But U.S. “integrated deterrence” considers deterrence writ large, and France should acknowledge the fact that the word embraces much more than its nuclear dimension. At the same time, it is necessary for the U.S. to clarify what is behind the word integration. “I never argue with a label, as long as I am told what it means”, wrote the French philosopher Blaise Pascal in Les Provinciales in the 17th century: ultimately, getting rid of semantic quarrels allows a more thorough examination of both French and US doctrine and policy reveals indeed a great deal of common grounds.
First, the US 2022 Nuclear Posture Review claims that “for the foreseeable future, nuclear weapons will continue to provide unique deterrence effects that no other element of U.S. military power can replace.” This should be music to French ears considering the critical importance of the nuclear deterrent in the French strategy. Washington has also rejected adopting a no First Use or a Sole Purpose declaratory policy, thereby preserving the notion of calculated ambiguity. As discussed, calculated ambiguity is also part of French declaratory policy to prevent any adversary to get a leeway for strategic intimidation or aggression.
Furthermore, nothing in the Nuclear Posture Review indicates that the US have established a continuum between conventional and nuclear forces. But both countries underline the contributing role of non-nuclear capabilities in deterrence plans. While France 2022 National Strategic review emphasizes that credible conventional forces will “allow for the robust backing of nuclear forces”, the NPR calls for a pragmatic approach to integrated deterrence that “leverages the unique attributes of a multi-domain set of forces to enable a range of deterrence options backstopped by a credible nuclear deterrent.” The inversion of formulation is worth noting though, shedding light on where each states focuses first and foremost. For France, nuclear deterrent is “backed by credible conventional forces,” for the US, conventional forces are “backstopped by a credible nuclear deterrent.”
Last, at the non-nuclear level, it is worth noting that France also relentlessly promotes all-domain integration to “win the war before the war,” while still being able to prevails with allies and partners in a high-intensity conflict. This is captured in Gen Burkhard’s ambition for the French armed forces which must be able to “deliver a very wide range of military options, associating controlled effects in all confrontation domains, paying specific attention to actions in the exo-atmospheric and cyber domains as well as in the information environment, in order to bend opponent’s determination by imposing favorable force ratios.” In short, a kind of “integrated deterrence”.
Ultimately, even if integration at the strategic level is neither always possible nor desirable, there is still room for a better synchronization of activities and messaging under specific circumstances, while avoiding entanglement.
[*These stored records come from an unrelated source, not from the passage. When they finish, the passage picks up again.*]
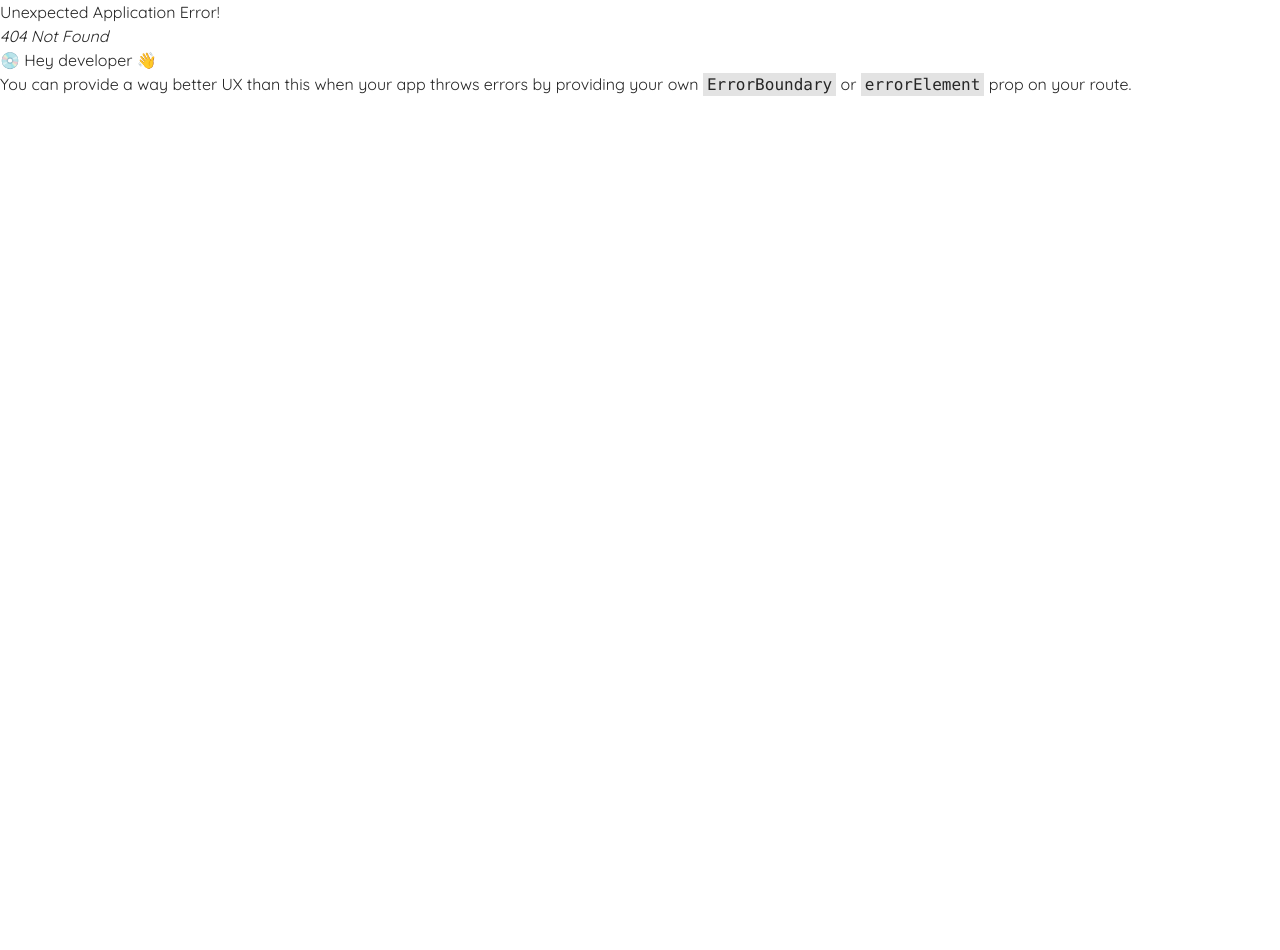
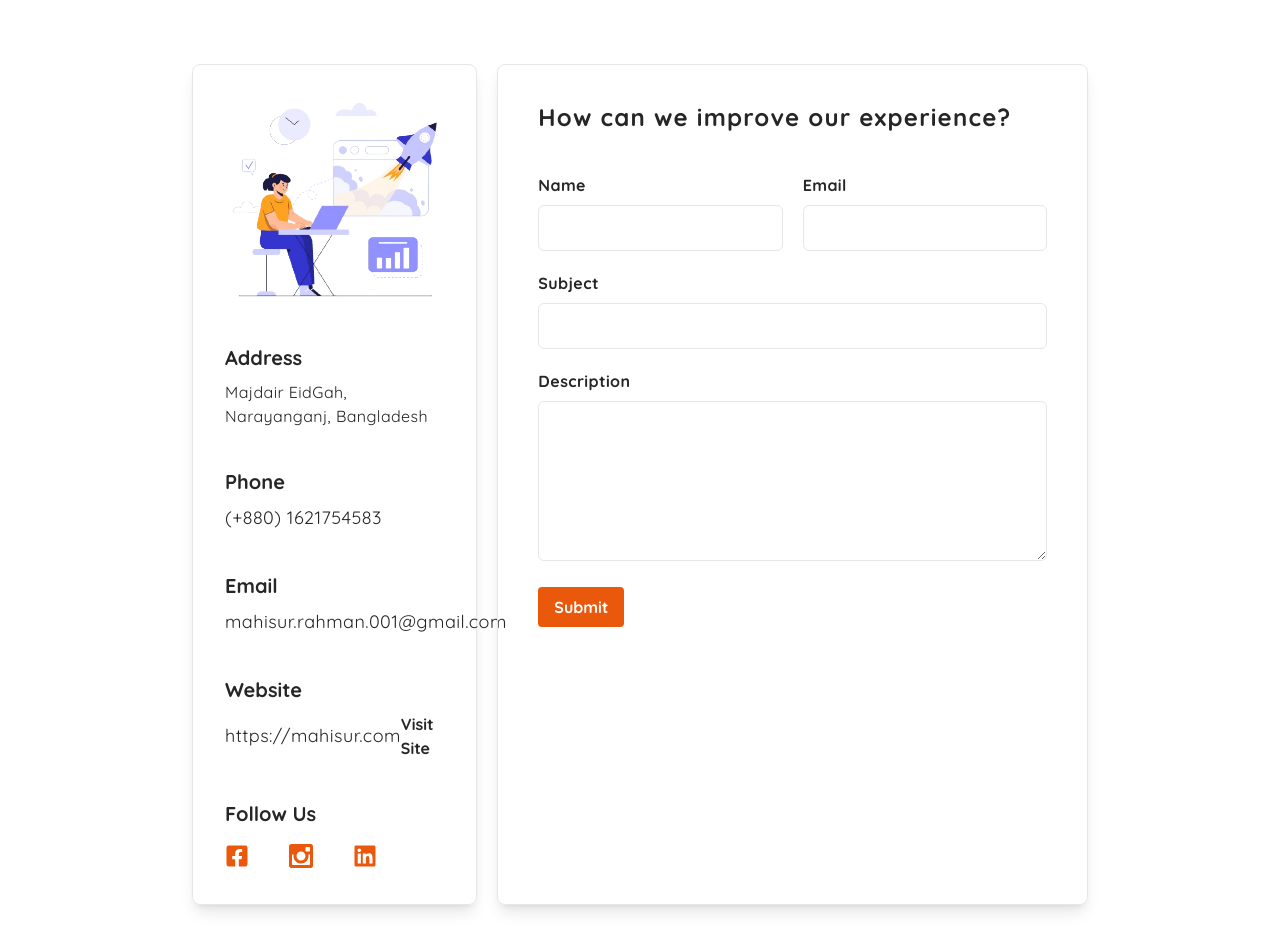
Before and after one commit to alshadab/flavorfulFusion, a React (Create React App) app: page /contact in a window 1280 px wide. Before the commit this address had no page. Shown: the top 950 px of the page. Before the commit the page ends 800 px from the top, so only its background shows below. Built offline with nearby package versions, Linux system fonts and the light colour scheme.

Commit message:
Completed the Contact Page

```diff
--- a/src/components/Navbar/NavMenus/NavMenus.jsx
+++ b/src/components/Navbar/NavMenus/NavMenus.jsx
@@ -30,7 +30,7 @@ function NavMenus() {
         Offers
       </NavLink>
       <NavLink
-        to="/messages"
+        to="/contact"
         className={({ isActive, isPending }) =>
           isPending
             ? "pending"
--- /dev/null
+++ b/src/pages/ContactPage/ContactPage.jsx
@@ -0,0 +1,108 @@
+import React from "react";
+import illust from "../../assets/Work_7.png";
+import { FaFacebookSquare } from "react-icons/fa";
+import { ImInstagram } from "react-icons/im";
+import { FaLinkedin } from "react-icons/fa";
+
+const ContactPage = () => {
+  return (
+    <div className="bg-fifth px-[15vw] py-[8vh]">
+      <div className="bg-transparent grid grid-cols-3 gap-5">
+        <div className="col-span-1 px-4 py-4 border shadow-lg rounded-lg">
+          <img src={illust} className="-mt-2" alt="" />
+          <div className="px-4 mt-5">
+            <h1 className="font-extrabold text-xl">Address</h1>
+            <p className="mt-2 tracking-wide">
+              Majdair EidGah, Narayanganj, Bangladesh
+            </p>
+          </div>
+          <div className="px-4 mt-10">
+            <h1 className="font-extrabold text-xl">Phone</h1>
+            <p className="mt-2 tracking-wide text-lg">{`(+880) 1621754583`}</p>
+          </div>
+          <div className="px-4 mt-10">
+            <h1 className="font-extrabold text-xl">Email</h1>
+            <p className="mt-2 tracking-wide text-lg">mahisur.rahman.001@gmail.com</p>
+          </div>
+          <div className="px-4 mt-10">
+            <h1 className="font-extrabold text-xl">Website</h1>
+            <div className="flex items-center justify-between mt-2">
+              <p className="tracking-wide text-lg">https://mahisur.com</p>
+              <p className="text-fourth font-extrabold duration-200 hover:text-seventh hover:cursor-pointer hover:duration-200">
+                Visit Site
+              </p>
+            </div>
+          </div>
+          <div className="px-4 mt-10">
+            <h1 className="font-extrabold text-xl">Follow Us</h1>
+            <div className="mt-4 pb-5 text-2xl flex items-center gap-10">
+              <FaFacebookSquare className="text-orange-600 duration-200 hover:text-seventh hover:cursor-pointer hover:duration-200 hover:scale-110"></FaFacebookSquare>
+              <ImInstagram className="text-orange-600 duration-200 hover:text-seventh hover:cursor-pointer hover:duration-200 hover:scale-110"></ImInstagram>
+              <FaLinkedin className="text-orange-600 duration-200 hover:text-seventh hover:cursor-pointer hover:duration-200 hover:scale-110"></FaLinkedin>
+            </div>
+          </div>
+        </div>
+        <div className="col-span-2 px-10 py-4 border shadow-lg rounded-lg">
+          <h1 className="mt-5 text-2xl font-extrabold tracking-wider">
+            How can we improve our experience?{" "}
+          </h1>
+          <form className="mt-5 py-5">
+            <div className="flex items-center justify-between gap-5">
+              <div className="flex flex-col w-full">
+                <label className="font-extrabold tracking-wide" htmlFor="name">
+                  Name
+                </label>
+                <input
+                  className="mt-2 text-xl w-full py-2 px-2 border border-fourth rounded-[6px] focus:outline-seventh"
+                  type="text"
+                  name="name"
+                />
+              </div>
+              <div className="flex flex-col w-full">
+                <label className="font-extrabold tracking-wide" htmlFor="name">
+                  Email
+                </label>
+                <input
+                  className="mt-2 text-xl w-full py-2 px-2 border border-fourth rounded-[6px] focus:outline-seventh"
+                  type="text"
+                  name="name"
+                />
+              </div>
+            </div>
+            <div className="mt-5">
+              <div className="flex flex-col w-full">
+                <label className="font-extrabold tracking-wide" htmlFor="name">
+                  Subject
+                </label>
+                <input
+                  className="mt-2 text-xl w-full py-2 px-2 border border-fourth rounded-[6px] focus:outline-seventh"
+                  type="text"
+                  name="name"
+                />
+              </div>
+            </div>
+            <div className="mt-5">
+              <label className="font-extrabold tracking-wide" htmlFor="name">
+                Description
+              </label>
+              <textarea
+                className="w-full border border-fourth h-[20vh] mt-2 rounded-[6px] px-2 py-2 focus:outline-seventh"
+                name="Description"
+                id=""
+              ></textarea>
+            </div>
+            <div className="mt-5">
+              <input
+                className="px-4 py-2 bg-fourth rounded-[4px] duration-200 text-white bg-orange-600 font-bold hover:duration-200 hover:scale-110 hover:cursor-pointer"
+                type="submit"
+                value="Submit"
+              />
+            </div>
+          </form>
+        </div>
+      </div>
+    </div>
+  );
+};
+
+export default ContactPage;
--- a/src/pages/LoginPage/LoginPage.jsx
+++ b/src/pages/LoginPage/LoginPage.jsx
@@ -1,7 +1,7 @@
 import React, { useState } from "react";
 import { Link } from "react-router-dom";
 import img from "../../assets/logo.png";
-import signupLogo from "../../assets/signupPage.png";
+import loginImage from "../../assets/loginImage.png"
 
 function LoginPage() {
   const [selectedRole, setSelectedRole] = useState("buyer"); // Default selected role
@@ -11,7 +11,7 @@ function LoginPage() {
       <div className="w-full h-full bg-orange-200 rounded-lg shadow-lg">
         <div className="w-full h-full grid grid-cols-2">
           <div className="w-full h-full flex justify-center items-center">
-            <img src={signupLogo} className="w-92" alt="Sign Up Logo" />
+            <img src={loginImage} className="w-92" alt="Sign Up Logo" />
           </div>
           <form className="w-full h-full px-28 py-20 flex flex-col justify-center">
             <div className="">
--- a/src/routes/router.jsx
+++ b/src/routes/router.jsx
@@ -3,6 +3,7 @@ import MainLayouts from "../layouts/MainLayouts/MainLayouts";
 import HomePage from "../pages/HomePage/HomePage";
 import SignUpPage from "../pages/SignupPage/SignUpPage";
 import LoginPage from "../pages/LoginPage/LoginPage";
+import ContactPage from "../pages/ContactPage/ContactPage";
 
 const router = createBrowserRouter([
   {
@@ -22,6 +23,10 @@ const router = createBrowserRouter([
   {
     path:"/login",
     element: <LoginPage/>
+  },
+  {
+    path: "/contact",
+    element: <ContactPage/>
   }
 ]);
 
```
Also changed, not shown: src/assets/Work_7.png (added), src/assets/loginImage.png (added).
It can only be beneficial to better tackle the real challenge: keep common adversaries at bay.
David Pappalardo (@DavPappa) is a French air force and space officer currently serving as an air attaché at the French Embassy in Washington. As a Mirage F1 and then multirole Rafale pilot, he is the former commander of the 2/30 fighter Squadron “Normandie-Niémen.” He is credited with 2,300 flight hours and 134 war missions in the Sahel, Afghanistan, Libya, and the Levant. He graduated from the French Air Force Academy and is a distinguished graduate of the U.S. Air Command and Staff College.
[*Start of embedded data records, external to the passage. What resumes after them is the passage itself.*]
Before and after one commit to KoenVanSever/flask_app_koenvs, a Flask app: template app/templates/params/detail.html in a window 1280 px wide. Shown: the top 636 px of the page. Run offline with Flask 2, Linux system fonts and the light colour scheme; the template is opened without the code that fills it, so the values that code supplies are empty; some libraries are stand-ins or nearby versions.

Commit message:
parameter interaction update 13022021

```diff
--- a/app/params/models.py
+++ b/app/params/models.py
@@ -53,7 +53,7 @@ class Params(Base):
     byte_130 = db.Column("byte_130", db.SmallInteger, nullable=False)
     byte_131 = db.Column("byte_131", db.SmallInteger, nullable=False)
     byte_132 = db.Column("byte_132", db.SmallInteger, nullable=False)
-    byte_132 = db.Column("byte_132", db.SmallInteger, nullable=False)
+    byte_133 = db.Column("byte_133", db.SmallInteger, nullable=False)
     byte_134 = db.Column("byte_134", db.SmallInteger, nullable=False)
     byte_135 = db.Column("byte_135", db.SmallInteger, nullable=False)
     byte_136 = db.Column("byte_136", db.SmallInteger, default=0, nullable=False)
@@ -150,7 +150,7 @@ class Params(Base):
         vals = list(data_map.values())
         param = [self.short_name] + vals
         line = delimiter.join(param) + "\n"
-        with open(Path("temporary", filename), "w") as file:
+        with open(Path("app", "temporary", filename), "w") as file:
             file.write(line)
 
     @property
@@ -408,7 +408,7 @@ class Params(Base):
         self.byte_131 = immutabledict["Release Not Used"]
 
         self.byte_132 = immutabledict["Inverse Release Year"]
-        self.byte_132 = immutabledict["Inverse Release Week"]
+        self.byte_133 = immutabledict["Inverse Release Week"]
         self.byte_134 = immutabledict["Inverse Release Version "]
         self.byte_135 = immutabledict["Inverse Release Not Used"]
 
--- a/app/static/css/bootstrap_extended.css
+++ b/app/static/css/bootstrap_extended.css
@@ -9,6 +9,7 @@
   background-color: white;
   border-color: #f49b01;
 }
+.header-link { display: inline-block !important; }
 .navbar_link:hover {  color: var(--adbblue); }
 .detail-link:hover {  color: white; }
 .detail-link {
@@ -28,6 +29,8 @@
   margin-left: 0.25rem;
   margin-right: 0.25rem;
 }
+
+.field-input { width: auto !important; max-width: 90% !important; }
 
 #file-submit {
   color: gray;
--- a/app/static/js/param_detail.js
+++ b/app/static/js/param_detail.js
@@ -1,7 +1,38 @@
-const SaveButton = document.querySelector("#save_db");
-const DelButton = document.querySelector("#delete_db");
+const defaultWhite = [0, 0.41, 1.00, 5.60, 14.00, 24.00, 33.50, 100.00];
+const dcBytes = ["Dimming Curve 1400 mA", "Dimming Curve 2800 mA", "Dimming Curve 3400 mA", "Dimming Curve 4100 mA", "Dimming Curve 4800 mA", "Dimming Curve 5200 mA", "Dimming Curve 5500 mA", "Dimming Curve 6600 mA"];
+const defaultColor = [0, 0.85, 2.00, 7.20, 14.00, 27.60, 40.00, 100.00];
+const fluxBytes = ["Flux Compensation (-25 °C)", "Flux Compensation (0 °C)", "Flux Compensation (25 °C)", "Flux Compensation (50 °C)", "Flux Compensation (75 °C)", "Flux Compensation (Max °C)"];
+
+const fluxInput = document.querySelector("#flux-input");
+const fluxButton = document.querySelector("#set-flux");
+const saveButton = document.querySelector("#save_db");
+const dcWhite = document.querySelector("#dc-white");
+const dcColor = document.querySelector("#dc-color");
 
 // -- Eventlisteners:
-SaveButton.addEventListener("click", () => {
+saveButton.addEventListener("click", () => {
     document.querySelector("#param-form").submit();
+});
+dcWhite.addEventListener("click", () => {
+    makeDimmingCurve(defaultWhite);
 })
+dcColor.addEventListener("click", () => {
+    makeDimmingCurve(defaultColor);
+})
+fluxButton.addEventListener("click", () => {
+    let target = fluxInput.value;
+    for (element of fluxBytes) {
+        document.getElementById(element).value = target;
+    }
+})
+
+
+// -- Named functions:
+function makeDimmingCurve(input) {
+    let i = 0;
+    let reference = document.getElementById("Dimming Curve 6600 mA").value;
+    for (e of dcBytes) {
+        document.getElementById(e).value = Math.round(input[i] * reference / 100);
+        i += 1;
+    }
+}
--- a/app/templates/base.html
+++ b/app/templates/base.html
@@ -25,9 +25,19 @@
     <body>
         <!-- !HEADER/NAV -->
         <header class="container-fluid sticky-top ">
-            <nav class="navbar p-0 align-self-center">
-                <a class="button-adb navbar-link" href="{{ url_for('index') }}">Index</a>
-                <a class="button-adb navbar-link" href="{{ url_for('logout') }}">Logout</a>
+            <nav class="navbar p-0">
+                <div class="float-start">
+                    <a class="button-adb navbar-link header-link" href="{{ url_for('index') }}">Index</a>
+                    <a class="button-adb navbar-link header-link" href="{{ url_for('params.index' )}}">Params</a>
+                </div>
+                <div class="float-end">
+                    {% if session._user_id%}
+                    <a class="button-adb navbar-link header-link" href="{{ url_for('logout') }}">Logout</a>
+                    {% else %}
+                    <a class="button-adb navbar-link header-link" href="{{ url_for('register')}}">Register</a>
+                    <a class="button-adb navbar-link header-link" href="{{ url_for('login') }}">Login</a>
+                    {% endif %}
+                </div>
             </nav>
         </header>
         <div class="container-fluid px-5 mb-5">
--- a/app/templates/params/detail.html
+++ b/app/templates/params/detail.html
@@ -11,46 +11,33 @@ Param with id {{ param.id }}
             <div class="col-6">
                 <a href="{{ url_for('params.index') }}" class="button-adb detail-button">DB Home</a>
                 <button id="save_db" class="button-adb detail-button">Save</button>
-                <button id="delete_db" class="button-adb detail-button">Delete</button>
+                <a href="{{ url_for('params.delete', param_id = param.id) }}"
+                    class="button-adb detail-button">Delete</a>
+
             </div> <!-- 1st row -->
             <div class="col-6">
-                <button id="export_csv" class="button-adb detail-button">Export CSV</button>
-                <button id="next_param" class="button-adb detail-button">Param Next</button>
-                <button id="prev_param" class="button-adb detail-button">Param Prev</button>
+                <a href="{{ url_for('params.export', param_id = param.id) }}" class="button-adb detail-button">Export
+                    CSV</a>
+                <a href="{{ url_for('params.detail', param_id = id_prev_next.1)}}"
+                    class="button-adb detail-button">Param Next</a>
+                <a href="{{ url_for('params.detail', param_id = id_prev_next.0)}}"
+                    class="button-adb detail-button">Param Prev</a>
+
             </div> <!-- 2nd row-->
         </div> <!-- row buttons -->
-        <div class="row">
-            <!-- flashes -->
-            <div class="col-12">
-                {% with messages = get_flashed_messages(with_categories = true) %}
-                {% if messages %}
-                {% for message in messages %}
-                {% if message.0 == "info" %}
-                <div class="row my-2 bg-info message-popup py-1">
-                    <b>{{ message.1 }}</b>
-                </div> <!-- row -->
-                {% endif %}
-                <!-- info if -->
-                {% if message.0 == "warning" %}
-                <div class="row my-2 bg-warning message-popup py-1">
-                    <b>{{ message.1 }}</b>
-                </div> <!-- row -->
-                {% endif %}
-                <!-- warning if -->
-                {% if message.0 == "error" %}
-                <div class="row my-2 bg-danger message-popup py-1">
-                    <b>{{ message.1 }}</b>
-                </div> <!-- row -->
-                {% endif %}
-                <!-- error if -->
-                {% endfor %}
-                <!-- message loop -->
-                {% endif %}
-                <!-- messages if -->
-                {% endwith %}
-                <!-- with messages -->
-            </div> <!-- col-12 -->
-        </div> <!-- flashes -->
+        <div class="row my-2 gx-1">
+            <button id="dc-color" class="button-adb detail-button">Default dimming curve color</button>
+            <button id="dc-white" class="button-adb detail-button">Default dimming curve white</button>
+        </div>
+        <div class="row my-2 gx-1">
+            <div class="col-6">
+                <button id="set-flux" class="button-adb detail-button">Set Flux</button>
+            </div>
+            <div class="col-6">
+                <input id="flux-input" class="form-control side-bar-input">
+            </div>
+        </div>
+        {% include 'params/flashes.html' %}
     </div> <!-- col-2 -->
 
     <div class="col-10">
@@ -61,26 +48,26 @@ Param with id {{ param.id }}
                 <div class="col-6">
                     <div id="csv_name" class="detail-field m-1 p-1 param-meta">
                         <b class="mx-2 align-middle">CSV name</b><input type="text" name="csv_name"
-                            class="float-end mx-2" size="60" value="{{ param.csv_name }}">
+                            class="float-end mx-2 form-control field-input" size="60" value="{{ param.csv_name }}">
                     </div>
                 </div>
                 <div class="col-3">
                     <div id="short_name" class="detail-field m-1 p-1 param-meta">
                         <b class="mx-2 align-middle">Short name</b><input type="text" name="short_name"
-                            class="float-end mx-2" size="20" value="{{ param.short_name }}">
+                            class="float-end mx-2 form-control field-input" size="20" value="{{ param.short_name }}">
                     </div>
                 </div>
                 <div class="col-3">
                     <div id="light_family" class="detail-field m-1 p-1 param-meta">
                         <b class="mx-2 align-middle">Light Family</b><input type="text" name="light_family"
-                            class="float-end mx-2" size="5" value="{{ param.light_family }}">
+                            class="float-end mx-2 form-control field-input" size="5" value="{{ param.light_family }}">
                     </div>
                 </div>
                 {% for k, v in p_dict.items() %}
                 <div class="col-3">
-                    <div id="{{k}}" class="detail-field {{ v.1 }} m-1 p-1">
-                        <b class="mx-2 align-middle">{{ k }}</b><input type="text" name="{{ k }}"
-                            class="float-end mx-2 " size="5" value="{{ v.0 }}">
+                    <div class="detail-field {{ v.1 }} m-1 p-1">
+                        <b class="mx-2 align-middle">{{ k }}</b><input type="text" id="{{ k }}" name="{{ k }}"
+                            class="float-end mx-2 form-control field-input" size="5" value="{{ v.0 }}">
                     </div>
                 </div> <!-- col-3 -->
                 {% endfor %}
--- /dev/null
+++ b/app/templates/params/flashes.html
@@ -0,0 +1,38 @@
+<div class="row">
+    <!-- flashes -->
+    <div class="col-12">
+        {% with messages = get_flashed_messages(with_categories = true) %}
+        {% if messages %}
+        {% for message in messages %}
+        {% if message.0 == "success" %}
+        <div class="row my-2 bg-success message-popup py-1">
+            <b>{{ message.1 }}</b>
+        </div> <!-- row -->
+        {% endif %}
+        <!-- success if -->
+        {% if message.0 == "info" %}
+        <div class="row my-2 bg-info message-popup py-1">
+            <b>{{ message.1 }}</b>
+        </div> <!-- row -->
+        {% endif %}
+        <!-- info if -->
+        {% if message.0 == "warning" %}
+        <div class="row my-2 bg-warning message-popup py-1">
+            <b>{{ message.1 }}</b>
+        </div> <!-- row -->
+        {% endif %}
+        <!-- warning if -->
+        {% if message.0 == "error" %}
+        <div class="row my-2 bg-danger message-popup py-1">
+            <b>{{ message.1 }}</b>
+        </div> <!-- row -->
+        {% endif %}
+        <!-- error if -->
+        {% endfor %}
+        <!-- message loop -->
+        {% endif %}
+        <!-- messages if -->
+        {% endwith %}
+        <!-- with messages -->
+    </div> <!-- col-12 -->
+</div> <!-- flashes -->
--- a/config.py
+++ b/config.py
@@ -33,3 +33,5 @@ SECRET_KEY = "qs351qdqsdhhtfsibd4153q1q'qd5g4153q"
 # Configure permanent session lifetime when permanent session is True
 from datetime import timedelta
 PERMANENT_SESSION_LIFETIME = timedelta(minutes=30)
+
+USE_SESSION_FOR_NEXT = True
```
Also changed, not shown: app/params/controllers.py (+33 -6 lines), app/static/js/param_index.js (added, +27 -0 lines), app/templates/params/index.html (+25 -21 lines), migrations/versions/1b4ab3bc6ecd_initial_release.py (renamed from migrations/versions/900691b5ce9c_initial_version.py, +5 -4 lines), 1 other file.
The views expressed are those of the author and do not necessarily reflect the official policy or position of the French air force, the Ministère Des Armées, or the French government.